### What the task requires
Locate every line in the records below that holds the word "picture" and return each one.

### Task input

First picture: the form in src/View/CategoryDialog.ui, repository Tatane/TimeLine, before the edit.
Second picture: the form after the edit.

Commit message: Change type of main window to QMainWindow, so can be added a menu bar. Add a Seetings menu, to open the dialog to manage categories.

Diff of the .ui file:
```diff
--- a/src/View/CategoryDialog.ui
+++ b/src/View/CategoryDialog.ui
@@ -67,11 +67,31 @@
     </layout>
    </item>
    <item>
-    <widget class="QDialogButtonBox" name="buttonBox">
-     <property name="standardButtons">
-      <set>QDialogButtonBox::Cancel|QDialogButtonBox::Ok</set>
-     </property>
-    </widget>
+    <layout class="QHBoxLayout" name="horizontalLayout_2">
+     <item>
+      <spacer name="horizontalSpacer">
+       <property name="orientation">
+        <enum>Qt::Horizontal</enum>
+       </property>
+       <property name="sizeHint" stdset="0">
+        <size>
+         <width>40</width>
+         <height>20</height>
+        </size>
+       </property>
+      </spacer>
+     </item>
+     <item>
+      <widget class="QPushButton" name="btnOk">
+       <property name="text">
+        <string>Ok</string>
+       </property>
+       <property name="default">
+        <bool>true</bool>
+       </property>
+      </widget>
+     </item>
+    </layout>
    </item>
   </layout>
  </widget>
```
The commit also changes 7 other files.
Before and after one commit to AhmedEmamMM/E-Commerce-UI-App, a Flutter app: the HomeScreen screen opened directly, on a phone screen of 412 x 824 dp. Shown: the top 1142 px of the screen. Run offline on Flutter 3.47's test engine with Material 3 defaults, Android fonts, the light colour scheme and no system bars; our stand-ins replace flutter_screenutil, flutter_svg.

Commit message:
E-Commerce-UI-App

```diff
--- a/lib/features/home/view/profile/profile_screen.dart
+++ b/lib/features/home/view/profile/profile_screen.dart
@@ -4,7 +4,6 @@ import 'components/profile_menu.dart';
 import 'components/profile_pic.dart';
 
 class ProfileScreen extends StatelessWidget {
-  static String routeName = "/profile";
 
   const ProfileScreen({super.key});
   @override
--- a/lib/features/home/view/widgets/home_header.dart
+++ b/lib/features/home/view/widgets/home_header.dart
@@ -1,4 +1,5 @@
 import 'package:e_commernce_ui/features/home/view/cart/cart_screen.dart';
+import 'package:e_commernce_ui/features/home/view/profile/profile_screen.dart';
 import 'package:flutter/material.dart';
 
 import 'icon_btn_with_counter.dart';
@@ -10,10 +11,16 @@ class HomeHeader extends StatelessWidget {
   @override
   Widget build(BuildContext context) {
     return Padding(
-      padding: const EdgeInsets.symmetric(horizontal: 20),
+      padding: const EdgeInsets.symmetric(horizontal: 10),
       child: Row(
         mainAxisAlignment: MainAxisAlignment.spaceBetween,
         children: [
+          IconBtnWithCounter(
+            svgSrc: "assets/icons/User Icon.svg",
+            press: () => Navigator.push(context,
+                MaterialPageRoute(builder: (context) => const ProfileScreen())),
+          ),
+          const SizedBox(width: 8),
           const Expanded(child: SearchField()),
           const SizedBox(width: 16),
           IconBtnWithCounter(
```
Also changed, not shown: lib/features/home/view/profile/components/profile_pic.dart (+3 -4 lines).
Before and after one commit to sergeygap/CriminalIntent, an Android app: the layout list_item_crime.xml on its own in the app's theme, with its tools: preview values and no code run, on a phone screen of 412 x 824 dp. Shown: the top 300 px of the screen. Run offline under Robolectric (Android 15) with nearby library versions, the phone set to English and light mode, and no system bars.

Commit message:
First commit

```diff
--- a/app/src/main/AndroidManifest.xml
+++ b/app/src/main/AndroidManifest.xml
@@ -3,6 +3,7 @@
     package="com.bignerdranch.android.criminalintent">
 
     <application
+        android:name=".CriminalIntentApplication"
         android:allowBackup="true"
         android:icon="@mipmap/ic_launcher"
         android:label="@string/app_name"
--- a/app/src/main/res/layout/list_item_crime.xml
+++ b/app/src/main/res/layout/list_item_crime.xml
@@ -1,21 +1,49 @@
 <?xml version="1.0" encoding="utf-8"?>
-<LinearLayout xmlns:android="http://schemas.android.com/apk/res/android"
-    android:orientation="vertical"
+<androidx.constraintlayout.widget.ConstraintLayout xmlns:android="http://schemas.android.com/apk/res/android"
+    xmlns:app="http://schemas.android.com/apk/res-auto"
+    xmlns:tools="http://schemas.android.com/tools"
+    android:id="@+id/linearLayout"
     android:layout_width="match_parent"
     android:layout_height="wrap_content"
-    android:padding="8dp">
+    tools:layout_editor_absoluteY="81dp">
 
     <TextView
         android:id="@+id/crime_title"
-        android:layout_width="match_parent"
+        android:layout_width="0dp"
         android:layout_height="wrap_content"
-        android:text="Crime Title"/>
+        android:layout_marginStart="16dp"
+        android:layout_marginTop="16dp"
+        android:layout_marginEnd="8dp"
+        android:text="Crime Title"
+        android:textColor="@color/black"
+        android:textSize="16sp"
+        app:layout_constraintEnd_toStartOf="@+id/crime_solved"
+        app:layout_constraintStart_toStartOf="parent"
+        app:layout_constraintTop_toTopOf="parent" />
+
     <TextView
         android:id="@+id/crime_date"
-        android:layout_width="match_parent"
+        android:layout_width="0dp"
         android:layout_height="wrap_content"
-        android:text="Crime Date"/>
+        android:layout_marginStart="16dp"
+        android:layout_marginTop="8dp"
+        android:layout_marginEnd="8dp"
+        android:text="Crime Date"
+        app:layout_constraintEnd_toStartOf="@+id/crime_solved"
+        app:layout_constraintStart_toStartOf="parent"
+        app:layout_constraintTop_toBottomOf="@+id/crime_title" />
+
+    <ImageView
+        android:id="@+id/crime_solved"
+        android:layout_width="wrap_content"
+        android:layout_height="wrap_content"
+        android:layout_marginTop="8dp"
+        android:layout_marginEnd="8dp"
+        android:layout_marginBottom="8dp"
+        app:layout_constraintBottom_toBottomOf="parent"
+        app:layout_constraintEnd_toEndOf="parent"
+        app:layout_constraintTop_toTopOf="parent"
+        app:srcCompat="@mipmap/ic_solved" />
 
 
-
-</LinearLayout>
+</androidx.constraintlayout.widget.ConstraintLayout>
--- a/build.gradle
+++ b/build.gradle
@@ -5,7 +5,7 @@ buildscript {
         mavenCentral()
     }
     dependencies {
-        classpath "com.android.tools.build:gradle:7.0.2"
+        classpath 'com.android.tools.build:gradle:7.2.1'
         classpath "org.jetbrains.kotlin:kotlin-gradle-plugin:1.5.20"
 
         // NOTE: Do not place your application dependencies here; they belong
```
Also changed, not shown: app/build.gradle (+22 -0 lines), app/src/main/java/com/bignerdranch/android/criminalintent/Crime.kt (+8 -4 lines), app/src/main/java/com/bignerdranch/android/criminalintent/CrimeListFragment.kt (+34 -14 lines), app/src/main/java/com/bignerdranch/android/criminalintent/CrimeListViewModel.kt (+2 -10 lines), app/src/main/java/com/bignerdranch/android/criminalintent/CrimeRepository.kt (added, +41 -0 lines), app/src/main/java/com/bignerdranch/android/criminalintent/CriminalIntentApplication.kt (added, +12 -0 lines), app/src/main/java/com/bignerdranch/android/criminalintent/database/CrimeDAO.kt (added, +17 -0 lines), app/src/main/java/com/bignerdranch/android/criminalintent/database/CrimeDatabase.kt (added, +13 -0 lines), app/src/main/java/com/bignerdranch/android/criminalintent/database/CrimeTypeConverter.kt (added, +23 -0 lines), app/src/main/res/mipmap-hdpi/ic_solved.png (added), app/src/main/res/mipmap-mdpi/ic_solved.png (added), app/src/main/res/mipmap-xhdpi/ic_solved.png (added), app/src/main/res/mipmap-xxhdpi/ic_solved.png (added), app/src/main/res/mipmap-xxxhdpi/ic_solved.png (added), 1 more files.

### Solution for this task
First picture: the form in src/View/CategoryDialog.ui, repository Tatane/TimeLine, before the edit.
Second picture: the form after the edit.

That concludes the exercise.